# WORK ITEM:
Extract the full listing verbatim and drop any pictures from your copy.

# RECORDS SHOWN:
────
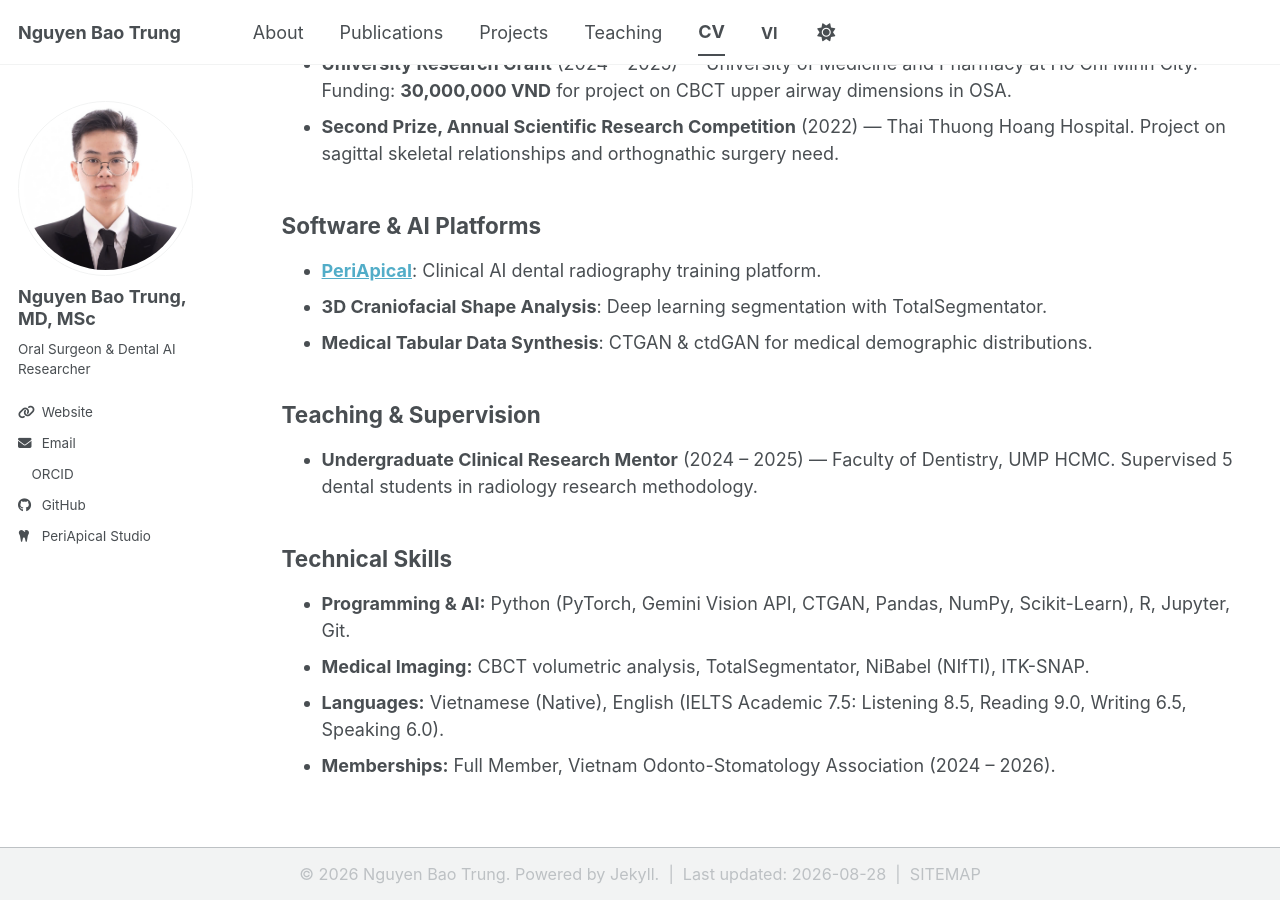
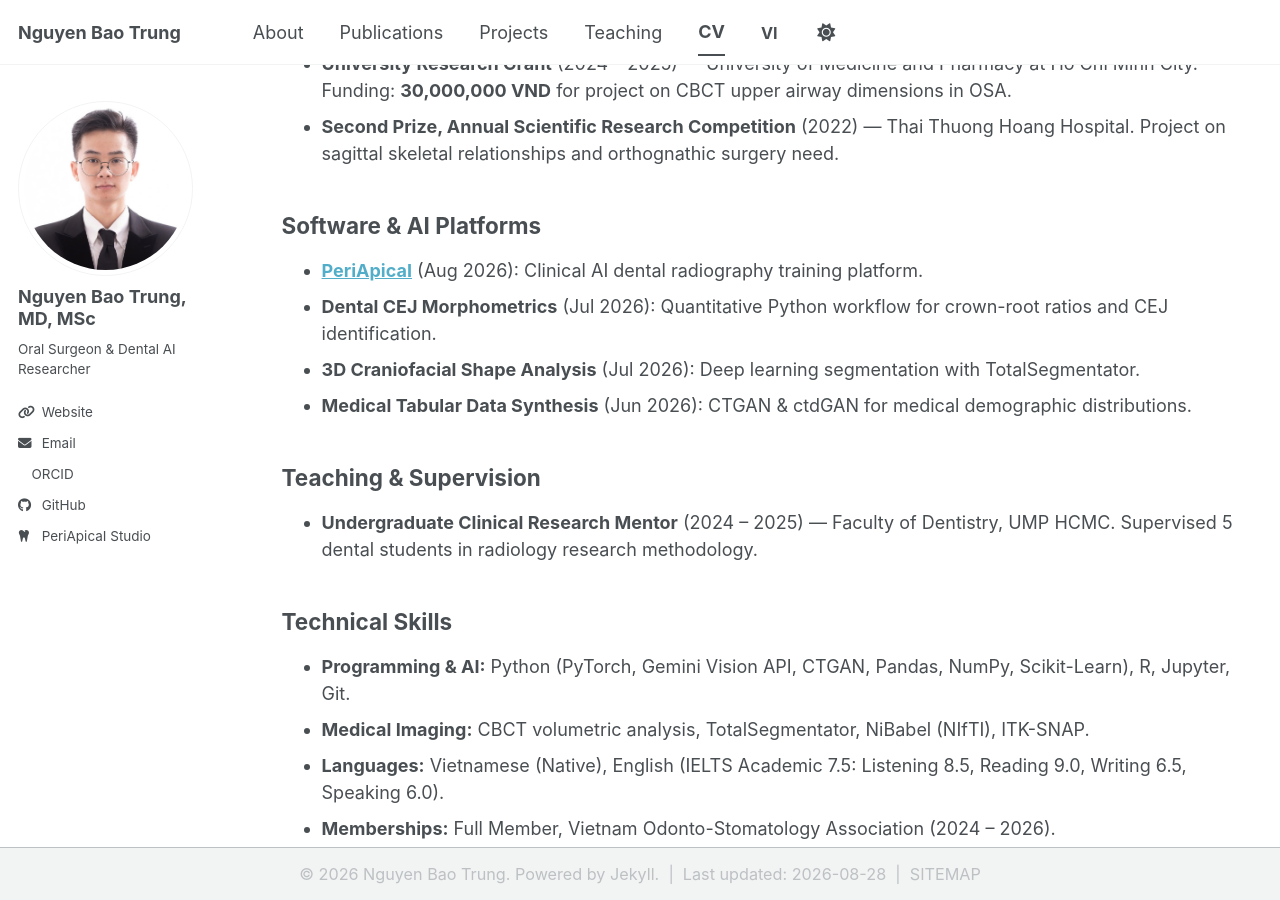
Before and after one commit to trungnb/trungnb.github.io, a Jekyll site: the page built from _pages/cv.md, in a window 1280 px wide and 900 px high, scrolled down 1402 px. Built offline with Jekyll 4.4.1, drawn with Linux system fonts in a browser that asks for light colours; a style sheet for code colours, icons or effects is not loaded.

Commit message:
Update CV with CEJ project and correct project dates

```diff
--- a/_pages/cv.md
+++ b/_pages/cv.md
@@ -43,9 +43,10 @@ redirect_from:
 * **Second Prize, Annual Scientific Research Competition** (2022) — Thai Thuong Hoang Hospital. Project on sagittal skeletal relationships and orthognathic surgery need.
 
 ## Software & AI Platforms
-* **[PeriApicaI](https://periapical.ai.studio)**: Clinical AI dental radiography training platform.
-* **3D Craniofacial Shape Analysis**: Deep learning segmentation with TotalSegmentator.
-* **Medical Tabular Data Synthesis**: CTGAN & ctdGAN for medical demographic distributions.
+* **[PeriApicaI](https://periapical.ai.studio)** (Aug 2026): Clinical AI dental radiography training platform.
+* **Dental CEJ Morphometrics** (Jul 2026): Quantitative Python workflow for crown-root ratios and CEJ identification.
+* **3D Craniofacial Shape Analysis** (Jul 2026): Deep learning segmentation with TotalSegmentator.
+* **Medical Tabular Data Synthesis** (Jun 2026): CTGAN & ctdGAN for medical demographic distributions.
 
 ## Teaching & Supervision
 * **Undergraduate Clinical Research Mentor** (2024 – 2025) — Faculty of Dentistry, UMP HCMC. Supervised 5 dental students in radiology research methodology.
```
Also changed, not shown: _pages/cv-vi.md (+4 -3 lines).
────
# RESULT FOR THIS TASK:
Before and after one commit to trungnb/trungnb.github.io, a Jekyll site: the page built from _pages/cv.md, in a window 1280 px wide and 900 px high, scrolled down 1402 px. Built offline with Jekyll 4.4.1, drawn with Linux system fonts in a browser that asks for light colours; a style sheet for code colours, icons or effects is not loaded.

Commit message:
Update CV with CEJ project and correct project dates

```diff
--- a/_pages/cv.md
+++ b/_pages/cv.md
@@ -43,9 +43,10 @@ redirect_from:
 * **Second Prize, Annual Scientific Research Competition** (2022) — Thai Thuong Hoang Hospital. Project on sagittal skeletal relationships and orthognathic surgery need.
 
 ## Software & AI Platforms
-* **[PeriApicaI](https://periapical.ai.studio)**: Clinical AI dental radiography training platform.
-* **3D Craniofacial Shape Analysis**: Deep learning segmentation with TotalSegmentator.
-* **Medical Tabular Data Synthesis**: CTGAN & ctdGAN for medical demographic distributions.
+* **[PeriApicaI](https://periapical.ai.studio)** (Aug 2026): Clinical AI dental radiography training platform.
+* **Dental CEJ Morphometrics** (Jul 2026): Quantitative Python workflow for crown-root ratios and CEJ identification.
+* **3D Craniofacial Shape Analysis** (Jul 2026): Deep learning segmentation with TotalSegmentator.
+* **Medical Tabular Data Synthesis** (Jun 2026): CTGAN & ctdGAN for medical demographic distributions.
 
 ## Teaching & Supervision
 * **Undergraduate Clinical Research Mentor** (2024 – 2025) — Faculty of Dentistry, UMP HCMC. Supervised 5 dental students in radiology research methodology.
```
Also changed, not shown: _pages/cv-vi.md (+4 -3 lines).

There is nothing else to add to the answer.